*** EXTRACTED DATA Section Begins ***
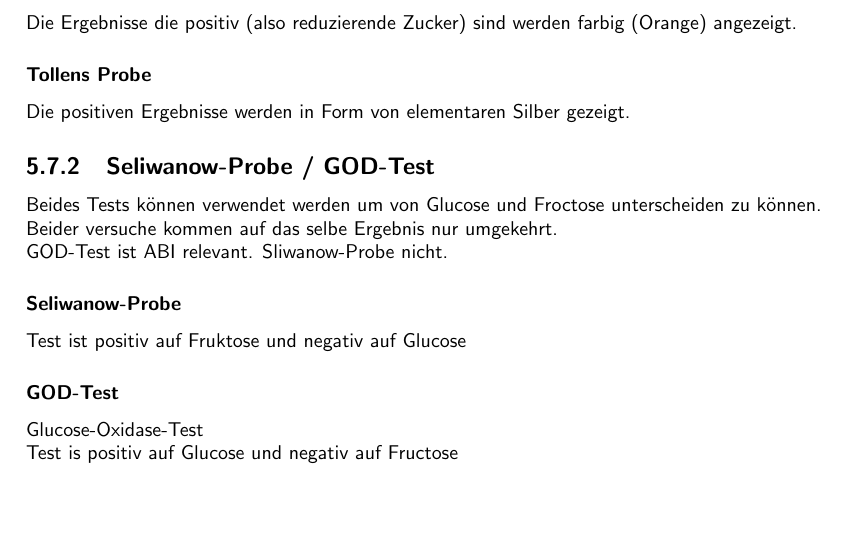
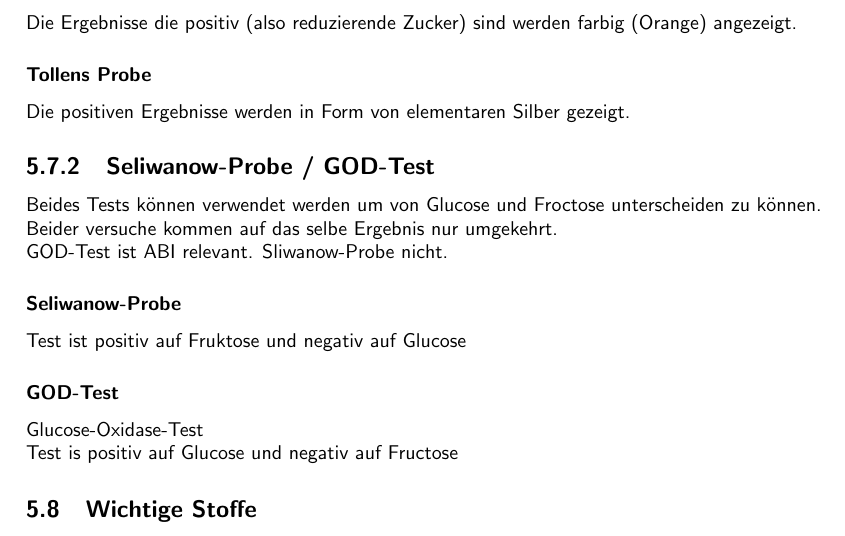
Before and after one commit to OfflineBot/chemie_tex, a LaTeX document (main.tex, which reads src/naturstoffe/wichtige_stoffe.tex): part of page 18 of 25, cut so that both start at the same text. Compiled offline with pdfLaTeX.

Commit message:
17 june; 15:18

```diff
--- /dev/null
+++ b/src/naturstoffe/wichtige_stoffe.tex
@@ -0,0 +1 @@
+\section{Wichtige Stoffe}
```
Also changed, not shown: src/naturstoffe/naturstoffe.tex (+1 -2 lines), main.pdf, 2 other files.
*** EXTRACTED DATA Section Ends ***
→ **EXERCISE DIRECTIONS**: Each line above that contains the word "main" must be copied.

→ **FINAL ANSWER**:
Before and after one commit to OfflineBot/chemie_tex, a LaTeX document (main.tex, which reads src/naturstoffe/wichtige_stoffe.tex): part of page 18 of 25, cut so that both start at the same text. Compiled offline with pdfLaTeX.
Also changed, not shown: src/naturstoffe/naturstoffe.tex (+1 -2 lines), main.pdf, 2 other files.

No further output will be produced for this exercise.